Friday, 8 June 2012

Graham Greene says, "There's always a Bristol Hotel"

Graham Greene's 1939 novel  The Confidential Agent opens with the arrival of the hero 'D' at Dover. He has been abroad for so long that his passport photograph bears little resemblance to him, and as result a detective takes him aside to question him.

..."Perhaps, if you would let me know where you are staying in London," he says, " addresss?"
..."Bristol," D replies. "There's always a Bristol."
..."Not in England," the detective replies, and he goes on to suggest the Strand Palace as a suitable hotel for somebody who clearly could not afford the Ritz.

It is true that there was no Hotel Bristol in London at the time. The Bristol Hotel in Burlington Gardens, described in the 1900 Baedeker as "a high class house similar to the Albermarle", had not survived. But there was at least one Bristol hotel in England.

The Hotel Bristol in Newquay, which is still flourishing, was started by Howard and Minnie Young in 1927, Mr Young having just returned from the Continent where he had seen a number of smart hotels called Bristol.

This postcards (right) of the Hotel Bristol in Brighton has no date on it, but may well be from around in that time.

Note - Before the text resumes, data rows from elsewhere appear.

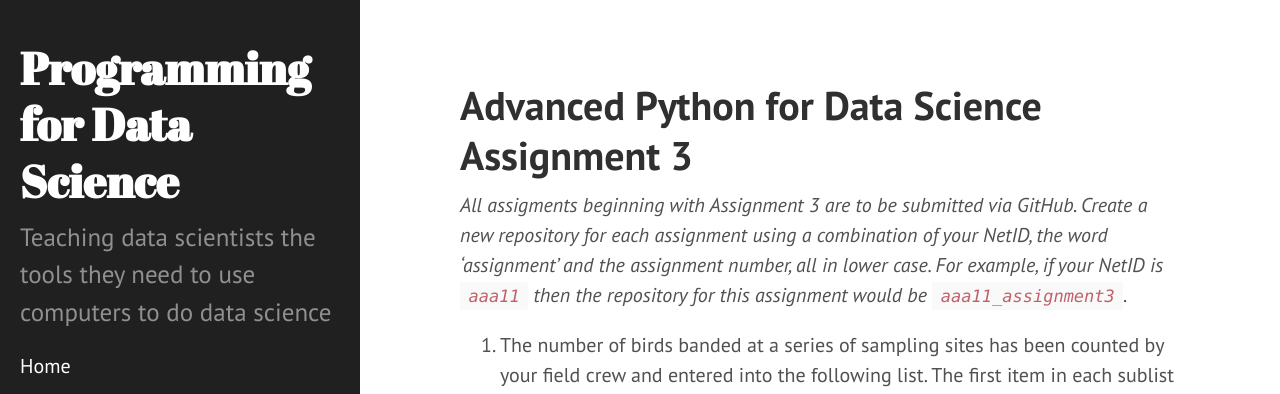
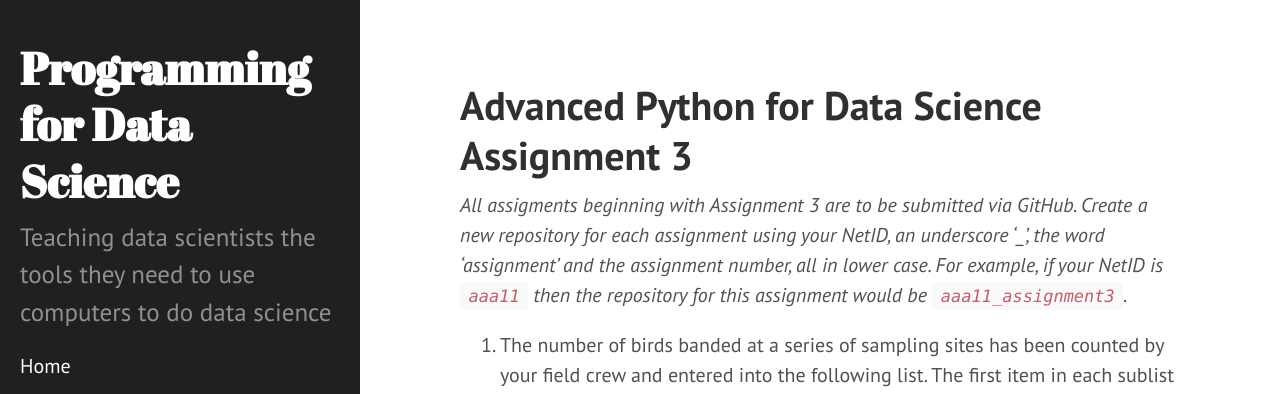
Before and after one commit to nyu-cds/courses, a Jekyll site: the page built from assignments/advanced-3.md, in a window 1280 px wide and 900 px high. Shown: the top 394 px of the window. Built offline with Jekyll 4.4.1, drawn with Linux system fonts in a browser that asks for light colours.

Commit message:
Update advanced-3.md

```diff
--- a/assignments/advanced-3.md
+++ b/assignments/advanced-3.md
@@ -5,7 +5,7 @@ exercises: ['Basic Python 1', 'Basic Python 2', 'Higher Order Functions 2']
 ---
 
 *All assigments beginning with Assignment 3 are to be submitted via GitHub. Create
-a new repository for each assignment using a combination of your NetID, the word
+a new repository for each assignment using your NetID, an underscore '_', the word
 'assignment' and the assignment number, all in lower case. For example, if your
 NetID is `aaa11` then the repository for this assignment would be `aaa11_assignment3`.*
 
```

On the sea front, it is now the Bristol Bar. There was also a Hotel Bristol in Folkestone about the time Graham Greene was writing.

In 2007 Jurys hotel in Bristol changed its name to simply The Hotel Bristol – surprisingly, it was the first hotel in the city to have the name.